**WHAT IS BEING ASKED**
The answer must consist of every line from the data that holds "appendices".

**RECORDS TO USE**
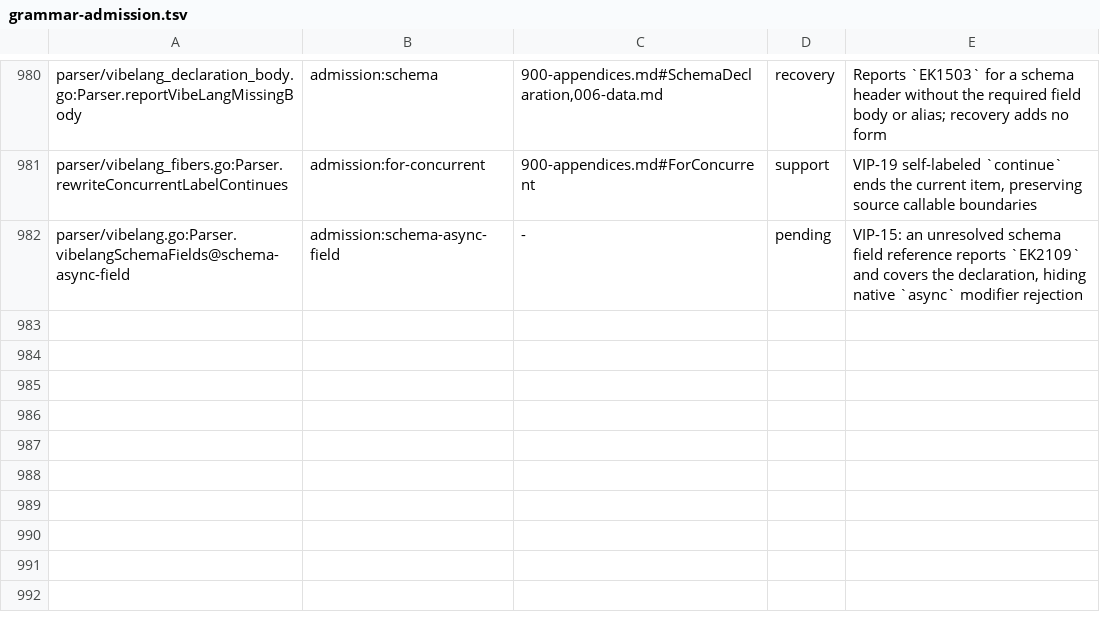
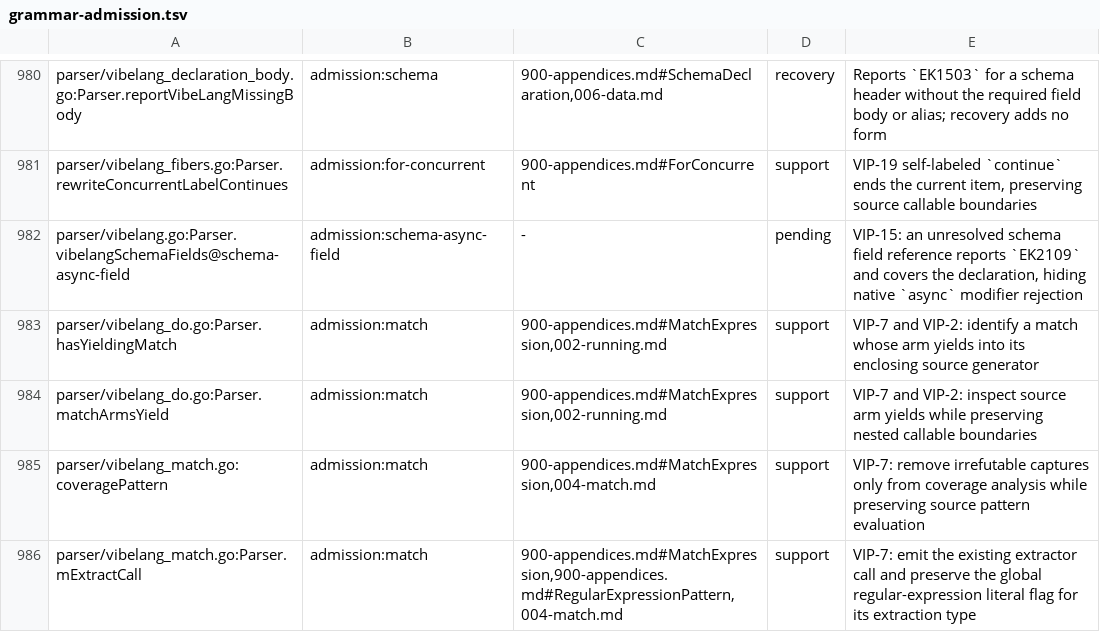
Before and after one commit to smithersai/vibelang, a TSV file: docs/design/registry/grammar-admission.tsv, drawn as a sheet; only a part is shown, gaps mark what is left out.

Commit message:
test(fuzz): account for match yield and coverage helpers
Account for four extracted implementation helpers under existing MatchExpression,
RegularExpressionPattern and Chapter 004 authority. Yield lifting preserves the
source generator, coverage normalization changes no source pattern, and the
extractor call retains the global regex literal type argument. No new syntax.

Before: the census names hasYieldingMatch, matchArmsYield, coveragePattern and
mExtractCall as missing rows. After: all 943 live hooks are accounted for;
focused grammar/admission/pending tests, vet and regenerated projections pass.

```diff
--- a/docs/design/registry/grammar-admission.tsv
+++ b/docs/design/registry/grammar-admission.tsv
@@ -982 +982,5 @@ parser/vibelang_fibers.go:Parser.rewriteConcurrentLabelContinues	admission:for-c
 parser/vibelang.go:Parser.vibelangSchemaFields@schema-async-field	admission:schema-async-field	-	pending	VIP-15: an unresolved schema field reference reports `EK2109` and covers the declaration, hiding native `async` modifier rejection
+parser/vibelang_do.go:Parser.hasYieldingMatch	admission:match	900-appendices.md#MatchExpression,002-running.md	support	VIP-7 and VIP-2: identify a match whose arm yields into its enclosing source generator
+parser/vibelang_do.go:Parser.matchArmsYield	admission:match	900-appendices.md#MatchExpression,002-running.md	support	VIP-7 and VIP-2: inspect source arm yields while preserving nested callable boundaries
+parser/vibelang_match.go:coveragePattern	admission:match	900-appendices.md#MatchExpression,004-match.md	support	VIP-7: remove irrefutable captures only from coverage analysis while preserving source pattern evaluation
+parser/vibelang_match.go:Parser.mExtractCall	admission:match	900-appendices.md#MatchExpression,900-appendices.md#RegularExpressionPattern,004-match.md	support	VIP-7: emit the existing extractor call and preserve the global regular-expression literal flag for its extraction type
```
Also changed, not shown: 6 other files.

**RESPONSE FOR THIS EXERCISE**
+parser/vibelang_do.go:Parser.hasYieldingMatch	admission:match	900-appendices.md#MatchExpression,002-running.md	support	VIP-7 and VIP-2: identify a match whose arm yields into its enclosing source generator
+parser/vibelang_do.go:Parser.matchArmsYield	admission:match	900-appendices.md#MatchExpression,002-running.md	support	VIP-7 and VIP-2: inspect source arm yields while preserving nested callable boundaries
+parser/vibelang_match.go:coveragePattern	admission:match	900-appendices.md#MatchExpression,004-match.md	support	VIP-7: remove irrefutable captures only from coverage analysis while preserving source pattern evaluation
+parser/vibelang_match.go:Parser.mExtractCall	admission:match	900-appendices.md#MatchExpression,900-appendices.md#RegularExpressionPattern,004-match.md	support	VIP-7: emit the existing extractor call and preserve the global regular-expression literal flag for its extraction type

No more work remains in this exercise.